YOUR ASSIGNMENT
In the following listing, find the lines containing "templates" and report them.

____

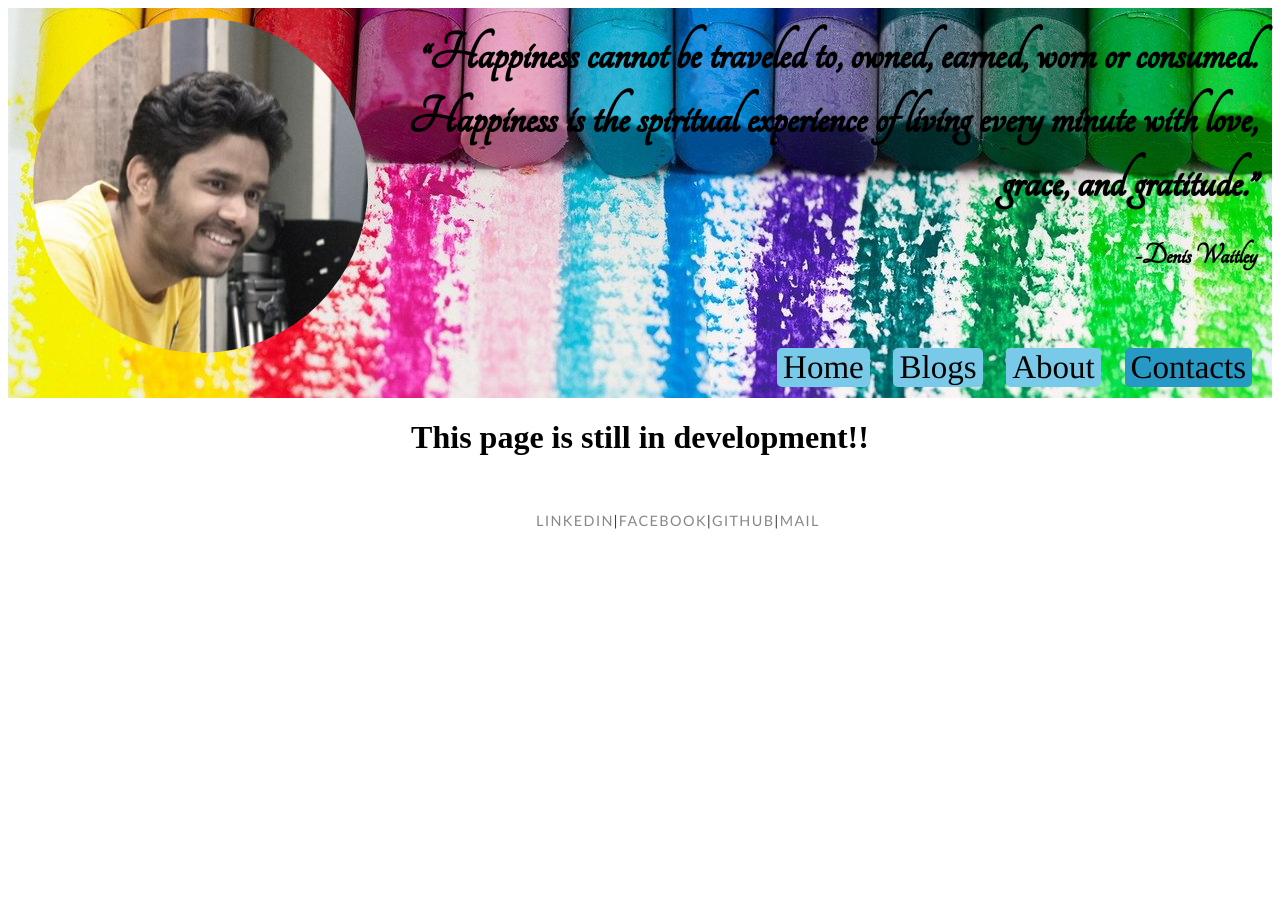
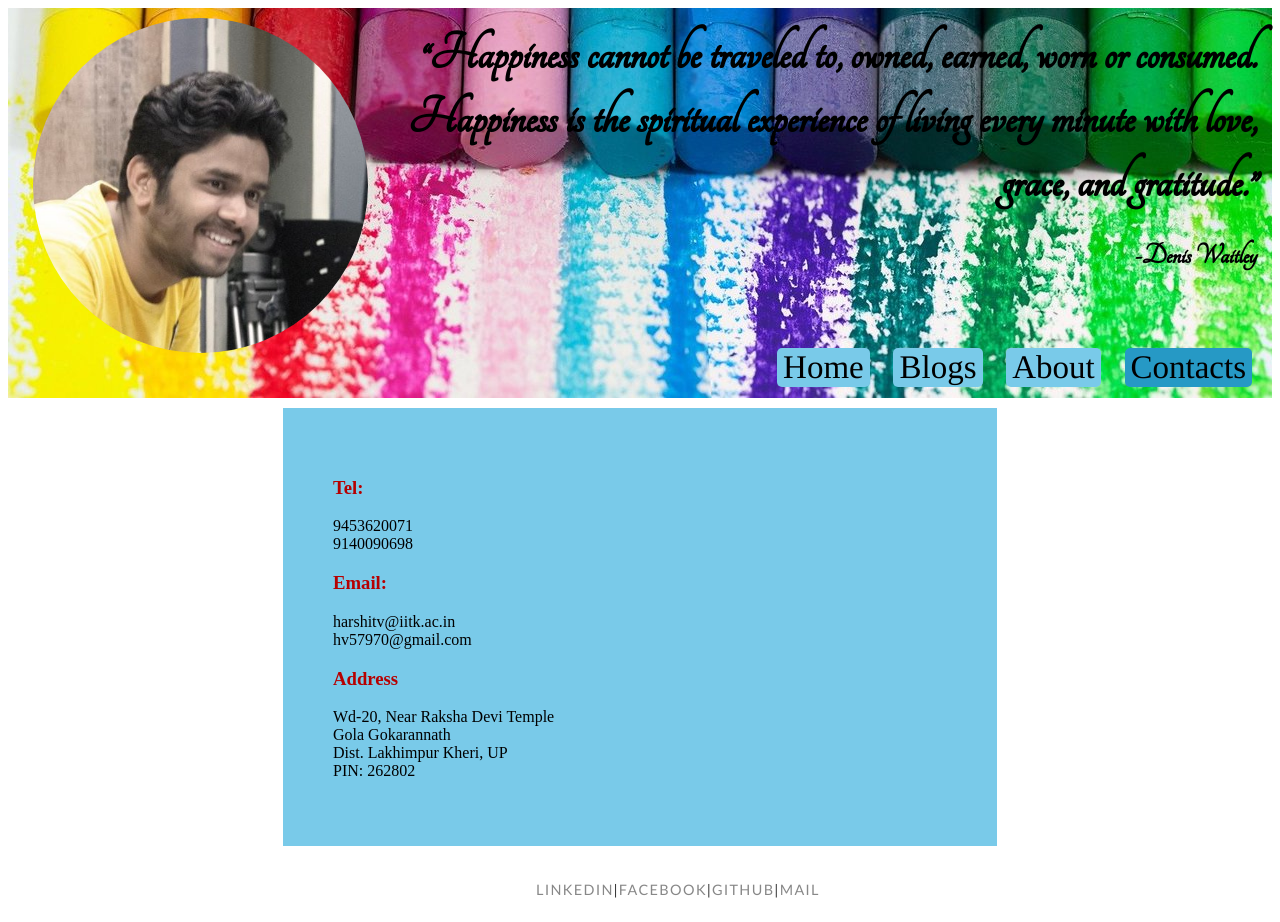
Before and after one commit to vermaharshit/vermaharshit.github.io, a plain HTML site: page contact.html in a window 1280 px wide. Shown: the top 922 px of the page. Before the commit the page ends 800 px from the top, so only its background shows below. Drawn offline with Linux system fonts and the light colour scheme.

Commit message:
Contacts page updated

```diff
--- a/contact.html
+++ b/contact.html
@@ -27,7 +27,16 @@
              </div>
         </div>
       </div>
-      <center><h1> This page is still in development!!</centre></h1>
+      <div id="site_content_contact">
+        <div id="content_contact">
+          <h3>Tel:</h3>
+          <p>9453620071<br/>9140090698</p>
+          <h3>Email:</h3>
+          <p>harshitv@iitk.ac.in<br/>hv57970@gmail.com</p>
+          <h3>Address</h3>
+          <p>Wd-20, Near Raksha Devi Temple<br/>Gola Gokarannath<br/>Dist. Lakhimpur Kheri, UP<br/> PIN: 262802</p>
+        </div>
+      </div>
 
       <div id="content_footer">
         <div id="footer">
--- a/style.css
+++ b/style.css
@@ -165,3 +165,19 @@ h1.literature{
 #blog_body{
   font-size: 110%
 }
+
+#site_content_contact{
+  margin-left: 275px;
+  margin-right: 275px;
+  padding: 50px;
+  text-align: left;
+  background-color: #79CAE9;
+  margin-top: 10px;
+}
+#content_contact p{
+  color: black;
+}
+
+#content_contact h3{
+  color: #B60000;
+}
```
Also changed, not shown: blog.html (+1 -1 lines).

____

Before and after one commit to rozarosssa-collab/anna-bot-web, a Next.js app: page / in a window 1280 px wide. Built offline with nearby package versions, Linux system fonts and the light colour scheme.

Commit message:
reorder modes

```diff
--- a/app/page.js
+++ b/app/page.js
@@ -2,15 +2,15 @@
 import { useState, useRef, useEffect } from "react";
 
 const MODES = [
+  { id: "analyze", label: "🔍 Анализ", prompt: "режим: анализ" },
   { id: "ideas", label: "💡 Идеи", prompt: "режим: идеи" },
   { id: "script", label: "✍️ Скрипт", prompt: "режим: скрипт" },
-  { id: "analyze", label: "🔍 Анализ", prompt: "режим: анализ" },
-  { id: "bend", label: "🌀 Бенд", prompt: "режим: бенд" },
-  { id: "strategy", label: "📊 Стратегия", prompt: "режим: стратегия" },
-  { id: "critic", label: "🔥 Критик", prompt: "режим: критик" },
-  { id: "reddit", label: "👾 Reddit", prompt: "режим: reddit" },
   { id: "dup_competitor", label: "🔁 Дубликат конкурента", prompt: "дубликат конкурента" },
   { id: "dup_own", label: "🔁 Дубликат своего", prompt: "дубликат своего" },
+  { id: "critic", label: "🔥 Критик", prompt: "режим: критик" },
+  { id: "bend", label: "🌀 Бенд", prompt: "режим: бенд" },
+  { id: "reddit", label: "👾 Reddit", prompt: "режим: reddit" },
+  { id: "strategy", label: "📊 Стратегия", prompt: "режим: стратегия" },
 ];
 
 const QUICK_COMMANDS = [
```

____

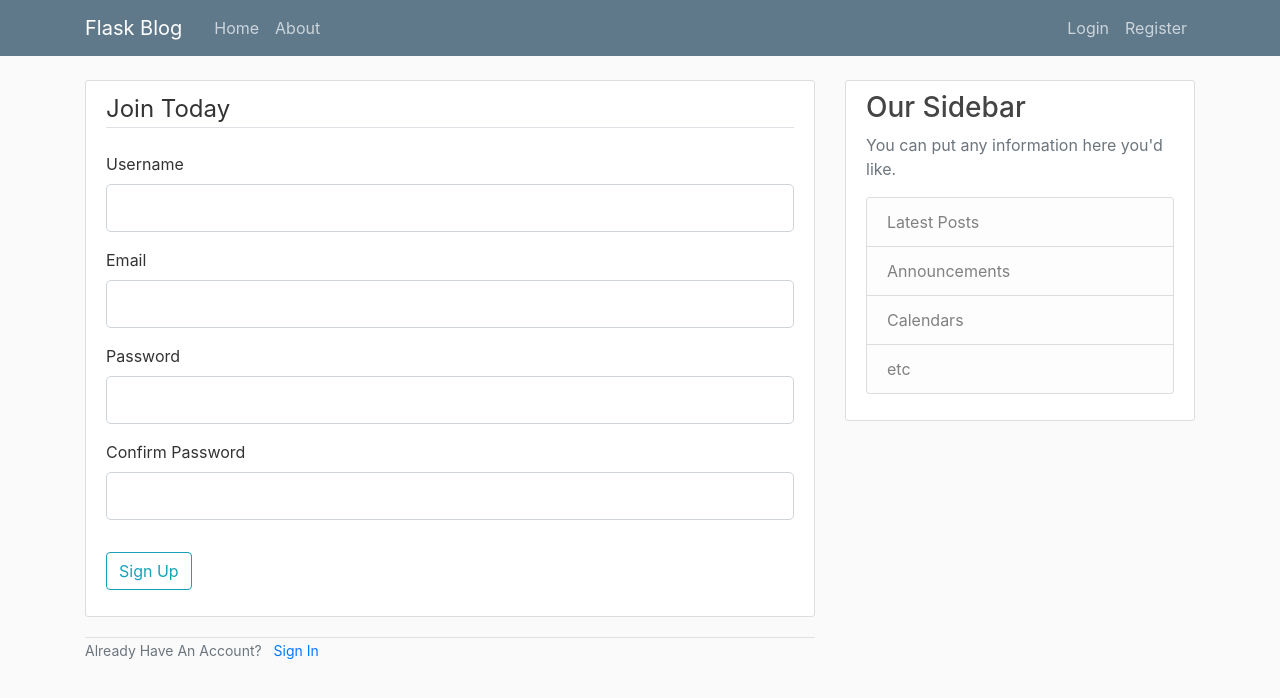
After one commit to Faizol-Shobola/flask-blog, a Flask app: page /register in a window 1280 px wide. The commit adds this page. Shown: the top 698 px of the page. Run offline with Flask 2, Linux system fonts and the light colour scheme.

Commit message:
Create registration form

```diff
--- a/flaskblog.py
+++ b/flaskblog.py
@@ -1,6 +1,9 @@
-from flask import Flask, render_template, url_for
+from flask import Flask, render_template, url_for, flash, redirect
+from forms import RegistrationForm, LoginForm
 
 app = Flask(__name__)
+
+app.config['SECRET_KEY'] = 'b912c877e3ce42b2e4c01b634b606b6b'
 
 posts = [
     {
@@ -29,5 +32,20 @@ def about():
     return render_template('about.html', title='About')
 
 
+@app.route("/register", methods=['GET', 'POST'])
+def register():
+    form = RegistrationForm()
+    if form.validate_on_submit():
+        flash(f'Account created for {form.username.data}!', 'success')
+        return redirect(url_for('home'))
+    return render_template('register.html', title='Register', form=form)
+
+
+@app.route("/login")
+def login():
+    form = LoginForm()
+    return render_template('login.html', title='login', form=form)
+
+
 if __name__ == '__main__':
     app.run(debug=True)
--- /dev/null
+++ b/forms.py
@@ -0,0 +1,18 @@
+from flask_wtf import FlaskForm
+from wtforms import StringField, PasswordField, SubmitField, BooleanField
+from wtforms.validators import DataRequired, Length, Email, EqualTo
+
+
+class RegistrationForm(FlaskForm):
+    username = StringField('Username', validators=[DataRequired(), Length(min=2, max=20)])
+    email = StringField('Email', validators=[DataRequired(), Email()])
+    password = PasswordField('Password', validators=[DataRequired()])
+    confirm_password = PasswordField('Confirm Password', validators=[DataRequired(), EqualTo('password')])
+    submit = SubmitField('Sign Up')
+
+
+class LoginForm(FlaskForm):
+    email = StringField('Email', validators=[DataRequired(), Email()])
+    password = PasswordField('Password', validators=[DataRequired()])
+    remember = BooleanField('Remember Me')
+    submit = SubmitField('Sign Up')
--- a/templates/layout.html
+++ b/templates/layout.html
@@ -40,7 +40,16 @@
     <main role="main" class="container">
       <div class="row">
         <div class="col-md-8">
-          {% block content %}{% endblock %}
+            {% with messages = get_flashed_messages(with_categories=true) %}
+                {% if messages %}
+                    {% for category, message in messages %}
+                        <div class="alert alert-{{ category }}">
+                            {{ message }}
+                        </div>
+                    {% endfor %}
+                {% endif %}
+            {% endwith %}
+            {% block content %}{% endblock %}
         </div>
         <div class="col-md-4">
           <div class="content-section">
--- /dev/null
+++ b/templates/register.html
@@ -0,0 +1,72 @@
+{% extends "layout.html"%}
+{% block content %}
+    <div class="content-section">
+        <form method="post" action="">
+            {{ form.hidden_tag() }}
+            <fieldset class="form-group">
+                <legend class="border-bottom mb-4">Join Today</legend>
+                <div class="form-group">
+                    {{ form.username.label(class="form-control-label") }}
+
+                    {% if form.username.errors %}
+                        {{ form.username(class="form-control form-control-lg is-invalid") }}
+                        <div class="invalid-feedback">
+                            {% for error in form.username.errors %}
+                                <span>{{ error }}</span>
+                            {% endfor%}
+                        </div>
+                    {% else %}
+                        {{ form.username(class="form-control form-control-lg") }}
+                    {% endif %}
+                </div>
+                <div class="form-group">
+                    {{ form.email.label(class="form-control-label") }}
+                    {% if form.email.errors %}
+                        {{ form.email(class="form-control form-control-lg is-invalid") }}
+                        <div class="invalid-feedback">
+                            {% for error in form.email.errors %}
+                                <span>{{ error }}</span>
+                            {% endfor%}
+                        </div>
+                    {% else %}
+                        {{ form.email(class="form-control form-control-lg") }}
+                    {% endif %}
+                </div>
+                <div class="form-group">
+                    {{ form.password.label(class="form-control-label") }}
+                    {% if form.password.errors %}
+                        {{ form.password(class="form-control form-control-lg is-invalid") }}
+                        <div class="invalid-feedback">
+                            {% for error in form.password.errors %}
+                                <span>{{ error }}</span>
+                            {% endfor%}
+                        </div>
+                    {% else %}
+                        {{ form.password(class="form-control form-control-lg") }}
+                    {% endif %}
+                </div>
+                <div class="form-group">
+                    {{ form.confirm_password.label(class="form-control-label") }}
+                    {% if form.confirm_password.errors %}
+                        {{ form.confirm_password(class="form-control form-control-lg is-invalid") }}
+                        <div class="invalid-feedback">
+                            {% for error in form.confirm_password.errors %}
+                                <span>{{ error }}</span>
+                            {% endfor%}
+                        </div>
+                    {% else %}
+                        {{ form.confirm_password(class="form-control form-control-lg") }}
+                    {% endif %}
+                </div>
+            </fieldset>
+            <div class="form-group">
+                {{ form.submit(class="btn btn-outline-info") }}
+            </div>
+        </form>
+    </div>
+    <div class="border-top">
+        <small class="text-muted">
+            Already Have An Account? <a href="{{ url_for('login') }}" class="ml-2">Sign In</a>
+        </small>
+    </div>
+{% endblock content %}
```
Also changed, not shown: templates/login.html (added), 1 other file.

____

SOLUTION TO THE PROBLEM
--- a/templates/layout.html
+++ b/templates/layout.html
+++ b/templates/register.html
Also changed, not shown: templates/login.html (added), 1 other file.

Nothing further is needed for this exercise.